CIOs are secondary executives? It’s time to expand the role and assert its true value. […]
The role of the CIO has never been more important than it is today. IT trends such as security and data protection, cloud computing, machine learning and remote workforce plus the flood of legal regulations have raised the importance of the CIO position to a level that has long since equaled – or even surpassed – that of other C-level executives. Unfortunately, the perception of CIOs by top management in many companies is still firmly anchored in the past.
Only the CIOs themselves can enhance their role in the company by entering into business areas that were previously considered taboo or did not exist until recently. “Gone are the days when the CIO was a back-office IT cost manager,” said Chris Scheefer, vice president of intelligent industry at technology and consulting firm Capgemini Americas.
“Today’s CIO needs to adapt and become a business strategist, a digital innovator and an orchestrator for business.“
In practice, seven steps have proven how CIOs can expand and upgrade their role:
From the front office to the back office, the CIO must operationalize the strategy and bring new skills and talents to the company as a change agent. “The role of the CIO is to build resilience and organizational agility through the use of digital technologies. It thus becomes the engine that transforms new technologies and innovations into a sustainable competitive advantage,“ says Scheefer.
The key to success lies in developing the position into a role with which the business strategy and transformation impulses from top management can be advanced quickly and on a large scale. “For the CIO, this means being more than just a mechanism for deploying and managing technology projects,” he explains. The aim is to introduce a results- and value–oriented perspective into the work – together with a solid plan for the holistic implementation of the strategy.
Too often, CIOs would work reactively and wait for the departments to approach them. According to Scheefer, proactive engagement and the development of an IT organization that is integrated into the front office processes are crucial for success. This means that IT teams need to be involved and integrated with the most important strategic priorities and provide stakeholders with appropriate metrics to ensure a successful partnership.
Many, perhaps even most, members of top management are not particularly interested in technology.
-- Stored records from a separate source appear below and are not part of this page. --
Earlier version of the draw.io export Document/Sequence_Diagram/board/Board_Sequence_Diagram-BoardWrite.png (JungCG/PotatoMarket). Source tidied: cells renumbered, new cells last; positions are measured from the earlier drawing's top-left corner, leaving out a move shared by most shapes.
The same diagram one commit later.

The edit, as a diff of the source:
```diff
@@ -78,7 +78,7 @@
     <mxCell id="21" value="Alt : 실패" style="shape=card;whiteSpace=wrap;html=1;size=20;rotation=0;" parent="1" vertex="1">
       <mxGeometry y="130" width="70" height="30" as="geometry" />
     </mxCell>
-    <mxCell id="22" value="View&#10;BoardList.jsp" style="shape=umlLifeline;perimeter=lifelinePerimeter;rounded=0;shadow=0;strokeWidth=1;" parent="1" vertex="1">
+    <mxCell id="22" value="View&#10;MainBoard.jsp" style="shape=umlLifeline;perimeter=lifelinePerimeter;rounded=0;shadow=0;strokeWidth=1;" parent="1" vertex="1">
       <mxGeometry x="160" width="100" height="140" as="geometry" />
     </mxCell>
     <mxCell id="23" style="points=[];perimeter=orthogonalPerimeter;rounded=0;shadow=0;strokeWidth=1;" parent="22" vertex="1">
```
But everyone wants to learn how innovations can bring the company forward. “Don’t hide in the basement,” advises John Abel, CIO of network equipment provider Extreme Networks. “The worst thing you can do as a CIO is not to deal with the management”.
As a solution, Abel suggests organizing and leading monthly meetings with the management team to bring transparency to IT planning and operations. “To play a bigger role, the first step is to make sure that your topics are relevant at all to the people you are talking to.“ CIOs should know the particularly explosive topics and bring them to the table. “As a result, the CIO is better positioned in the company and can be more involved in the decision-making process,” explains Abel.
When the IT department starts to deliver added value in the form of profits and not just in the form of cost reductions, colleagues will see the CIO in a completely new and positive light. “This will change the perception of the CIO role,” says Brian Jackson, CIO research director at the consulting firm Info-Tech Research Group. “The more the CIO can support the company with important technological skills, the more often colleagues will underline their success with a strong relationship with the CIO.“
According to Jackson, the CIO will get a place at the top management table when IT is mature enough to implement initiatives that directly improve the company’s business model.
“If the CIO is able to generate new sales, create touchpoints with customers and advance data-based decision-making processes, then it will become an integral part of the corporate strategy.“ CIOs should also consider involvement in professional associations and organizations. This makes it possible to exchange ideas with IT managers of equal rank. “It’s usually particularly enlightening to discuss your own challenges and opportunities with other CIOs from the same industry,” says Jackson. “This is a way to find solutions to problems faster.“
In order to play a more significant role, CIOs should clearly formulate what they can and cannot do with the resources at their disposal. “A good start, for example, is to present the need for cybersecurity from the point of view of risk management and with a clear financial perspective,” recommends Tommy Gardner, CTO of HP Federal. “Combining such data with a strong expert opinion is very effective and will enhance the role of the CIO.“
According to Gardner, CIOs should also inform the management level that IT and security are constantly evolving and therefore must be permanently evaluated and supported by top management. “By making this an open conversation and showing ROI over time, CIOs can better position themselves and their teams as an integral part of business operations.“